To support efforts in making VMY2020 a success, the government said it will continue to allocate 50% of tourism tax to the respective state governments.
The government is also allocating RM1.1 billion to the ministry of tourism, arts and culture, including an allocation of RM960 million to drive awareness, promotions and programmes of the VMY2020 campaign.
During the tabling of Budget 2020 in Parliament today, Finance Minister Lim Guan Eng added that a substantial portion of the departure levy collected will be allocated for tourism infrastructure projects.
To amplify the economic benefits of VMY2020, Guan Eng said the government will roll out a host of tax incentives targeted at the art and tourism sector, such as:
- Income tax exemption for organisers of approved art and cultural activities, approved international sports recreational competitions, and conferences;
- New investments in international theme park projects will be given income tax exemption of 100% of statutory income or the Investment Tax Allowance of 100% to be set off against 70% for five years;

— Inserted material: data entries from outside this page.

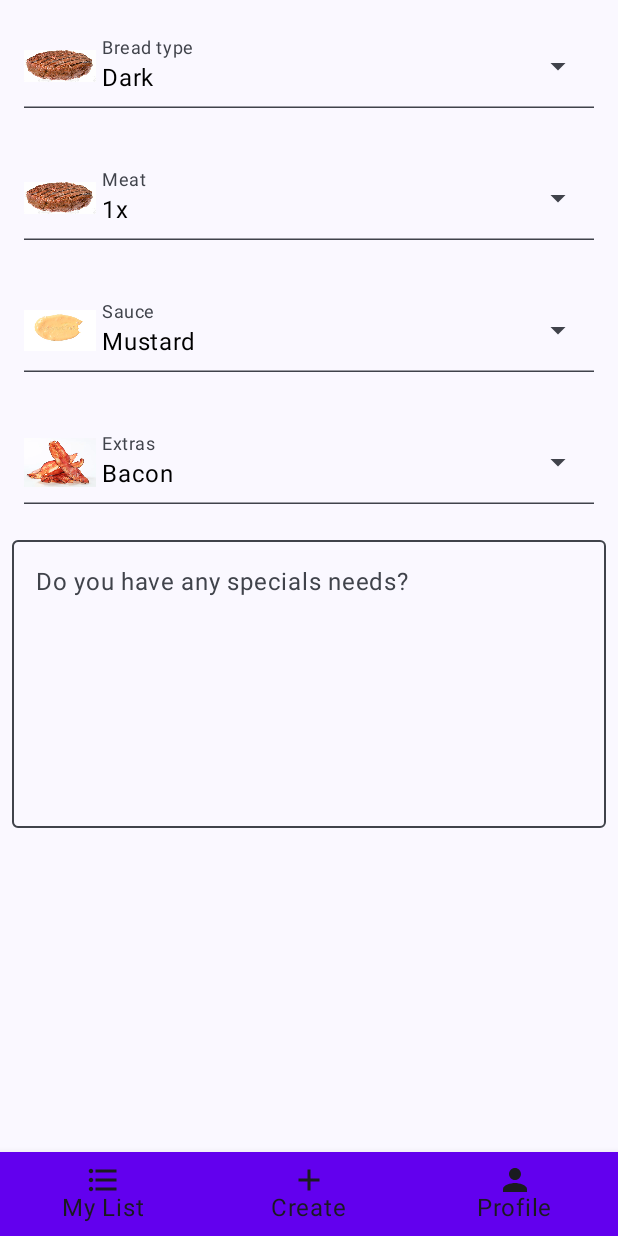
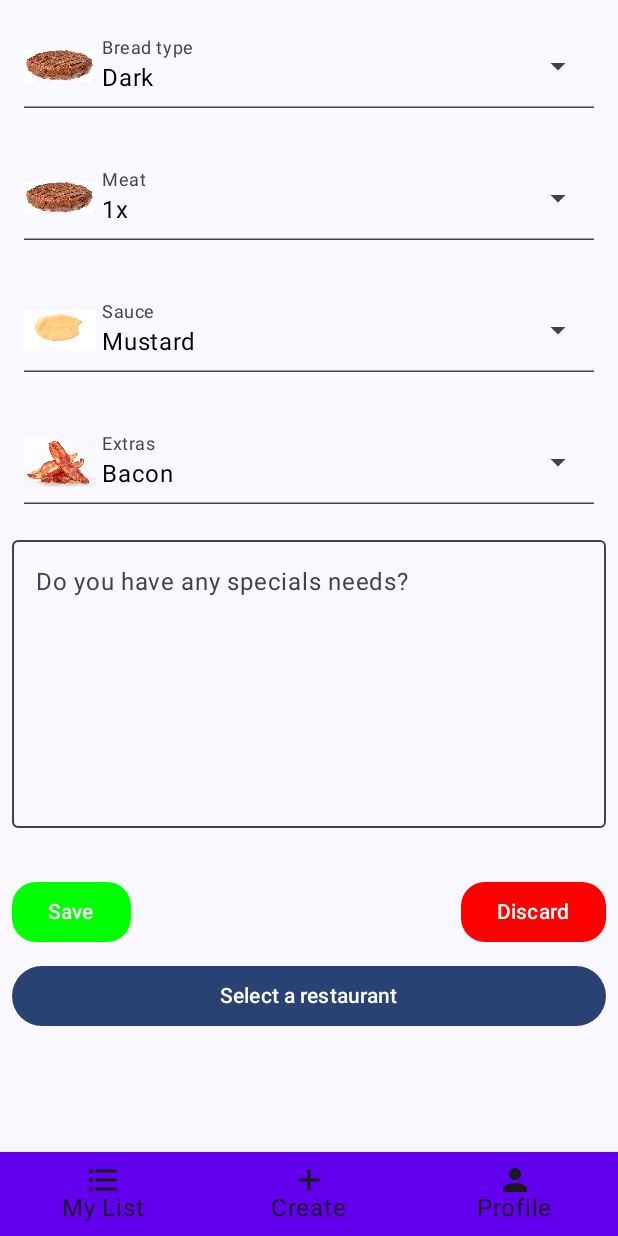
Before and after one commit to MarekMoric/Burger-Master, an Android app built with Jetpack Compose: the CreationScreen screen opened through its navigation route, on a phone screen of 412 x 824 dp. Run offline under Robolectric (Android 15) with nearby library versions, the phone set to English and light mode, and no system bars.

Commit message:
creation screen buttons added - without logic

```diff
--- a/app/src/main/java/com/mendelu/xmoric/burgermaster/ui/screens/CreationScreen.kt
+++ b/app/src/main/java/com/mendelu/xmoric/burgermaster/ui/screens/CreationScreen.kt
@@ -4,6 +4,7 @@ import android.graphics.drawable.Icon
 import android.graphics.drawable.shapes.Shape
 import androidx.compose.foundation.Image
 import androidx.compose.foundation.layout.*
+import androidx.compose.foundation.shape.RoundedCornerShape
 import androidx.compose.material3.*
 import androidx.compose.runtime.*
 import androidx.compose.runtime.saveable.rememberSaveable
@@ -58,18 +59,50 @@ fun CreationScreen(navigation: INavigationRouter) {
                 .height(200.dp)
                 .padding(start = 8.dp, end = 8.dp)
         )
+        Spacer(modifier = Modifier.padding(16.dp))
+        Row(
+            modifier = Modifier.fillMaxWidth(),
+            horizontalArrangement = Arrangement.SpaceBetween
+        ) {
+            Button(
+                onClick = { /*TODO*/ },
+                shape = RoundedCornerShape(40),
+                modifier = Modifier.padding(start = 8.dp),
+                colors = ButtonDefaults.buttonColors(
+                    containerColor = Color.Green, //todo Pridaj dark green do Color.kt, tato je hnusna
+                    contentColor = Color.White),
+                content = { Text(text = "Save") }
+            )
+            Button(
+                onClick = { /*TODO*/ },
+                shape = RoundedCornerShape(40),
+                modifier = Modifier.padding(end = 8.dp),
+                colors = ButtonDefaults.buttonColors(
+                    containerColor = Color.Red,
+                    contentColor = Color.White),
+                content = { Text(text = "Discard") }
+            )
+        }
+        Button(
+            onClick = { /*TODO*/ },
+//            shape = RoundedCornerShape(40),
+            modifier = Modifier
+                .padding(8.dp)
+                .fillMaxWidth(),
+            content = { Text(text = "Select a restaurant") }
+        )
     }
 }
 
 @OptIn(ExperimentalMaterial3Api::class)
 @Composable
-fun DropdownList(content: List<String>, header: String, checkboxes: Boolean){
+fun DropdownList(content: List<String>, header: String, checkboxes: Boolean): String{
     var expanded by remember { mutableStateOf(false) }
     var selectedOptionText by remember { mutableStateOf(content[1]) }
     var checked: Boolean = false
     var icon: Int = 0
 
-    when (header) {
+    when (header) { //todo zmena na selectedOptionText a rozlisovat kazdu jednu volbu
         "Bread type" -> icon = R.drawable.burger_meat
         "Meat" -> icon =  R.drawable.burger_meat
         "Sauce" -> icon =  R.drawable.sauce
@@ -122,4 +155,5 @@ fun DropdownList(content: List<String>, header: String, checkboxes: Boolean){
             }
         }
     }
+    return selectedOptionText
 }
```
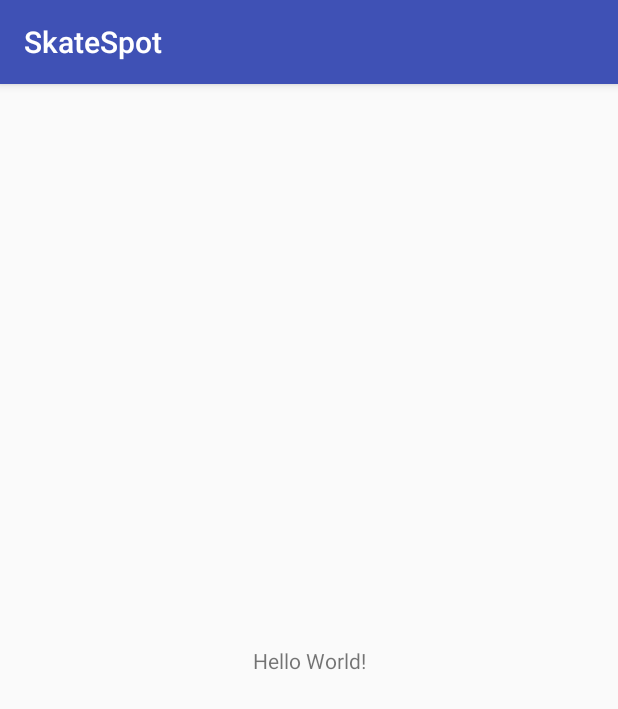
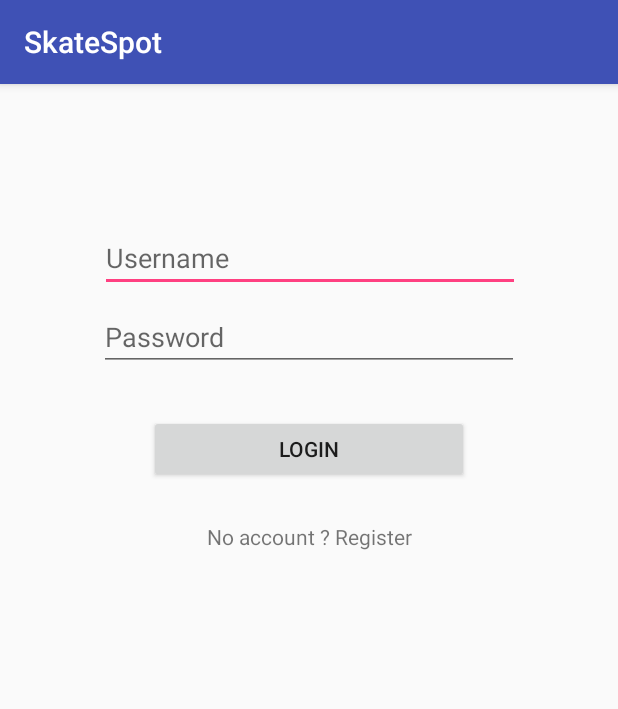
Before and after one commit to MoanaBoi/SkateSpot, an Android app: the screen it shows after launch (MainActivity before the commit, LoginActivity after it), on a phone screen of 412 x 824 dp. Shown: the top 709 px of the screen. Run offline under Robolectric (Android 15) with nearby library versions, the phone set to English and light mode, and no system bars.

Commit message:
Basic ui for login and register

```diff
--- a/app/build.gradle
+++ b/app/build.gradle
@@ -26,5 +26,6 @@ dependencies {
     })
     compile 'com.android.support:appcompat-v7:26.+'
     compile 'com.android.support.constraint:constraint-layout:1.0.2'
+    compile 'com.android.volley:volley:1.0.0'
     testCompile 'junit:junit:4.12'
 }
--- a/app/src/main/AndroidManifest.xml
+++ b/app/src/main/AndroidManifest.xml
@@ -9,13 +9,15 @@
         android:roundIcon="@mipmap/ic_launcher_round"
         android:supportsRtl="true"
         android:theme="@style/AppTheme">
-        <activity android:name=".MainActivity">
+        <activity android:name=".LoginActivity">
             <intent-filter>
                 <action android:name="android.intent.action.MAIN" />
 
                 <category android:name="android.intent.category.LAUNCHER" />
             </intent-filter>
         </activity>
+        <activity android:name=".RegisterActivity" />
+        <activity android:name=".MainActivity"></activity>
     </application>
 
 </manifest>
--- /dev/null
+++ b/app/src/main/java/com/dumbaz/skatespot/LoginActivity.java
@@ -0,0 +1,13 @@
+package com.dumbaz.skatespot;
+
+import android.support.v7.app.AppCompatActivity;
+import android.os.Bundle;
+
+public class LoginActivity extends AppCompatActivity {
+
+    @Override
+    protected void onCreate(Bundle savedInstanceState) {
+        super.onCreate(savedInstanceState);
+        setContentView(R.layout.activity_login);
+    }
+}
--- /dev/null
+++ b/app/src/main/res/layout/activity_login.xml
@@ -0,0 +1,70 @@
+<?xml version="1.0" encoding="utf-8"?>
+<android.support.constraint.ConstraintLayout xmlns:android="http://schemas.android.com/apk/res/android"
+    xmlns:app="http://schemas.android.com/apk/res-auto"
+    xmlns:tools="http://schemas.android.com/tools"
+    android:layout_width="match_parent"
+    android:layout_height="match_parent"
+    tools:context="com.dumbaz.skatespot.LoginActivity">
+
+    <EditText
+        android:id="@+id/Username"
+        android:layout_width="280dp"
+        android:layout_height="39dp"
+        android:layout_marginLeft="8dp"
+        android:layout_marginRight="8dp"
+        android:layout_marginTop="99dp"
+        android:ems="10"
+        android:hint="Username"
+        android:inputType="textPersonName"
+        app:layout_constraintHorizontal_bias="0.503"
+        app:layout_constraintLeft_toLeftOf="parent"
+        app:layout_constraintRight_toRightOf="parent"
+        app:layout_constraintTop_toTopOf="parent" />
+
+    <EditText
+        android:id="@+id/Password"
+        android:layout_width="280dp"
+        android:layout_height="39dp"
+        android:layout_marginBottom="8dp"
+        android:layout_marginLeft="8dp"
+        android:layout_marginRight="8dp"
+        android:layout_marginTop="8dp"
+        android:ems="10"
+        android:hint="Password"
+        android:inputType="textPassword"
+        app:layout_constraintBottom_toBottomOf="parent"
+        app:layout_constraintLeft_toLeftOf="parent"
+        app:layout_constraintRight_toRightOf="parent"
+        app:layout_constraintTop_toBottomOf="@+id/Username"
+        app:layout_constraintVertical_bias="0.009" />
+
+    <Button
+        android:id="@+id/LoginButton"
+        android:layout_width="213dp"
+        android:layout_height="45dp"
+        android:layout_marginBottom="8dp"
+        android:layout_marginLeft="8dp"
+        android:layout_marginRight="8dp"
+        android:layout_marginTop="8dp"
+        android:text="Login"
+        app:layout_constraintBottom_toBottomOf="parent"
+        app:layout_constraintLeft_toLeftOf="parent"
+        app:layout_constraintRight_toRightOf="parent"
+        app:layout_constraintTop_toBottomOf="@+id/Password"
+        app:layout_constraintVertical_bias="0.042" />
+
+    <TextView
+        android:id="@+id/LinkRegister"
+        android:layout_width="wrap_content"
+        android:layout_height="wrap_content"
+        android:text="No account ? Register"
+        android:layout_marginLeft="8dp"
+        app:layout_constraintLeft_toLeftOf="parent"
+        android:layout_marginRight="8dp"
+        app:layout_constraintRight_toRightOf="parent"
+        android:layout_marginTop="8dp"
+        app:layout_constraintTop_toBottomOf="@+id/LoginButton"
+        app:layout_constraintBottom_toBottomOf="parent"
+        android:layout_marginBottom="8dp"
+        app:layout_constraintVertical_bias="0.039" />
+</android.support.constraint.ConstraintLayout>
```
Also changed, not shown: app/src/main/java/com/dumbaz/skatespot/RegisterActivity.java (added, +13 -0 lines), app/src/main/res/layout/activity_main.xml (+76 -2 lines), app/src/main/res/layout/activity_register.xml (added, +100 -0 lines).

- Increasing tax deductions given to companies sponsoring art, cultural and heritage activities in Malaysia from RM700,000 to RM1 million per year.
Among the VMY2020 programmes, Malaysia will also host the Malaysia Year of Healthcare Travel 2020 to solidify the country's leading position as a medical tourist destination in the region, Guan Eng said.
“Medical tourism is a rapidly expanding sector in Malaysia, growing 17% annually from 2015 to 2018. In 2018, it generated RM1.5 billion revenue receipts from 1.2 million healthcare travellers.
“The government will allocate RM25 million to the Malaysia Healthcare Tourism Council to strengthen the position of the country as the preferred destination for health tourism in Asean for oncology, cardiology and fertility treatment,” he said.